Screenshot and code edit data

#####

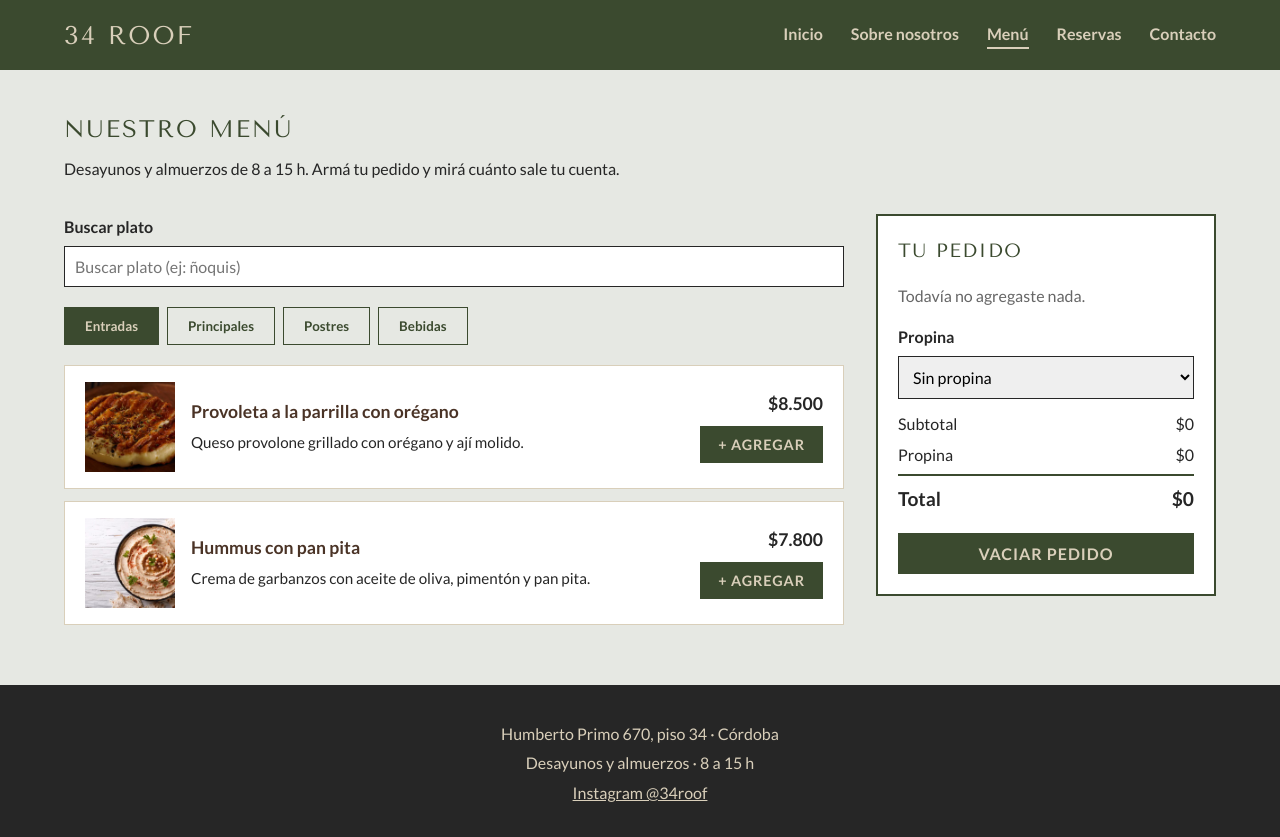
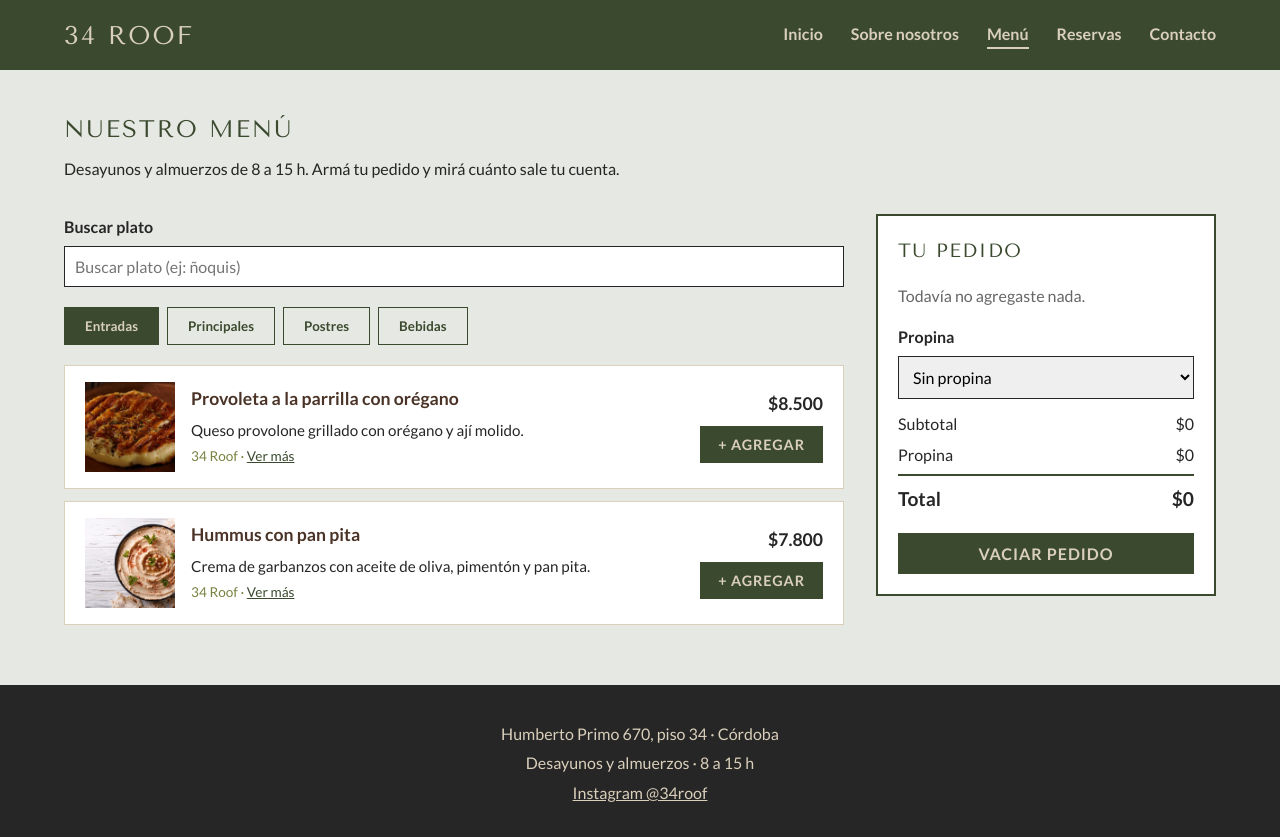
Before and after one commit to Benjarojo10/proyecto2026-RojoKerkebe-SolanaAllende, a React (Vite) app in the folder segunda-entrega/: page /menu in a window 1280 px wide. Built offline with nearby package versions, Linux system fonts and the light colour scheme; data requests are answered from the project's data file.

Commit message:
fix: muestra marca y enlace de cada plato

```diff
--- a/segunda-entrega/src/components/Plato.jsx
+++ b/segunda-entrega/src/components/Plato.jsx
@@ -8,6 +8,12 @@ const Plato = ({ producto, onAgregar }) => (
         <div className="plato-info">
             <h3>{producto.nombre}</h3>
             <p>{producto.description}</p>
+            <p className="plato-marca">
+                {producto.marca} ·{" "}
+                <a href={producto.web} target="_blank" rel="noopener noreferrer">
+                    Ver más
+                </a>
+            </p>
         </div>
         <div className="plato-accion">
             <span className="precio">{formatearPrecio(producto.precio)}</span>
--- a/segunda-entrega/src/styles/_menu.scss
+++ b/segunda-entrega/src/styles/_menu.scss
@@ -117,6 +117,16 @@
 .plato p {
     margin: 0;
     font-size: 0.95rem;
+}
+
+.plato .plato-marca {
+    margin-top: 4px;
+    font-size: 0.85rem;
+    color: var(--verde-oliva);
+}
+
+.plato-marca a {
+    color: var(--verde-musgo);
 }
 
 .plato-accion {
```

#####

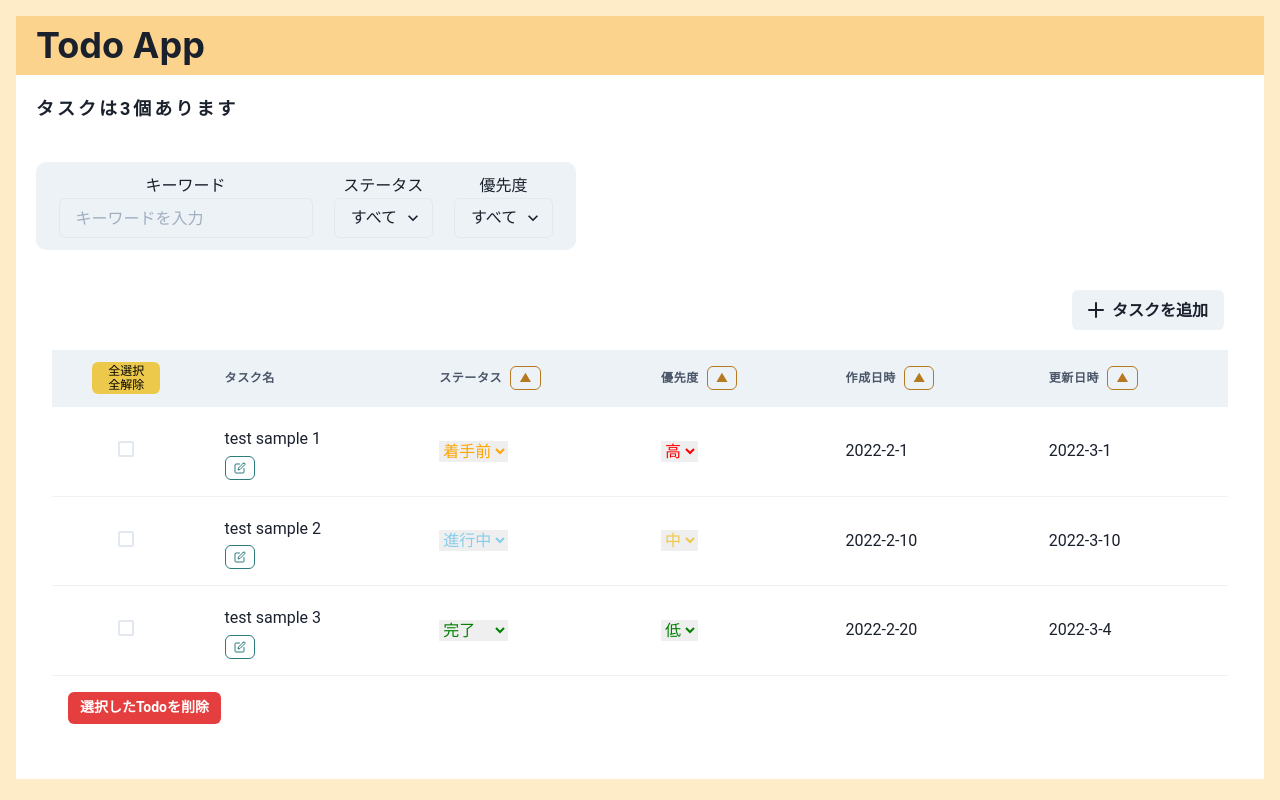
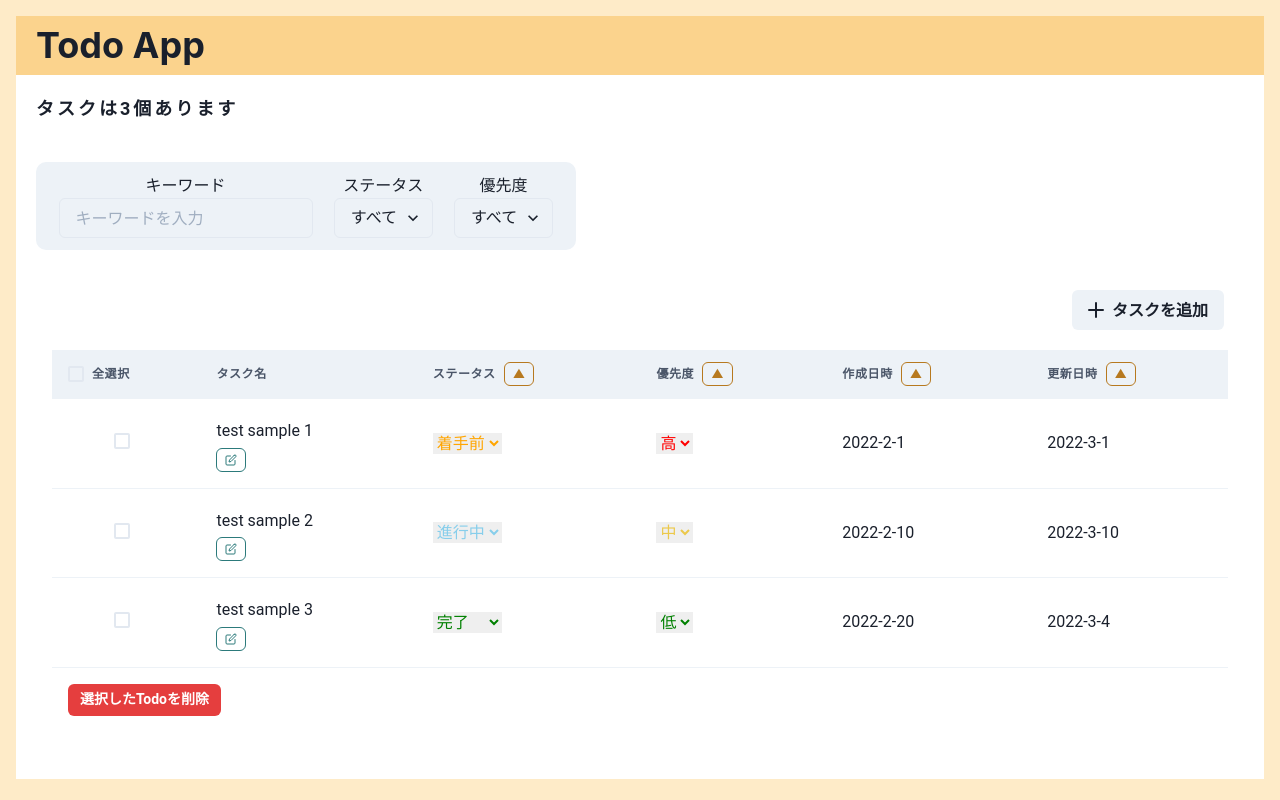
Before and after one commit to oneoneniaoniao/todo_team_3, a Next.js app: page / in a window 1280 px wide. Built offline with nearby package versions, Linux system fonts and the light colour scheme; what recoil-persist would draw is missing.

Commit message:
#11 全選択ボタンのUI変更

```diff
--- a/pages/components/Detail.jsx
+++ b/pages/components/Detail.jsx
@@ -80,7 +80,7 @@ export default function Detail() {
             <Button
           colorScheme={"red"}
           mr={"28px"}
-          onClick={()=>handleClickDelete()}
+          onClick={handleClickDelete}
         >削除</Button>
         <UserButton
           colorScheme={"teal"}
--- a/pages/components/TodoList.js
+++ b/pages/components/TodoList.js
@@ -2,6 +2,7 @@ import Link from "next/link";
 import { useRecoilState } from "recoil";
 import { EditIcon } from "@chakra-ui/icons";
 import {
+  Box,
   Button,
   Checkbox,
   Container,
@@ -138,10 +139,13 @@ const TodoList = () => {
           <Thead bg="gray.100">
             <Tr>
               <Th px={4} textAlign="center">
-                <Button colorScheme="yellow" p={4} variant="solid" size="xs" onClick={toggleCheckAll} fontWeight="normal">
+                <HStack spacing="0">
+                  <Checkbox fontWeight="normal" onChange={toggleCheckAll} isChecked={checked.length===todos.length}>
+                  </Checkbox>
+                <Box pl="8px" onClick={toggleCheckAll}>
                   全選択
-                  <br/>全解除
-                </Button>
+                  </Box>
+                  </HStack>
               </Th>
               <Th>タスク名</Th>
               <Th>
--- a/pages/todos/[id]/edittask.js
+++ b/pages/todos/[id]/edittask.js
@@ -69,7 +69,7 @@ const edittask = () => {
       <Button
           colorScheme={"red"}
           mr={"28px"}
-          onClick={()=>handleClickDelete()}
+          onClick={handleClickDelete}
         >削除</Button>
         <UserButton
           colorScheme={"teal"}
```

#####

The string "components" appears on how many lines of the records? State the number alone.

6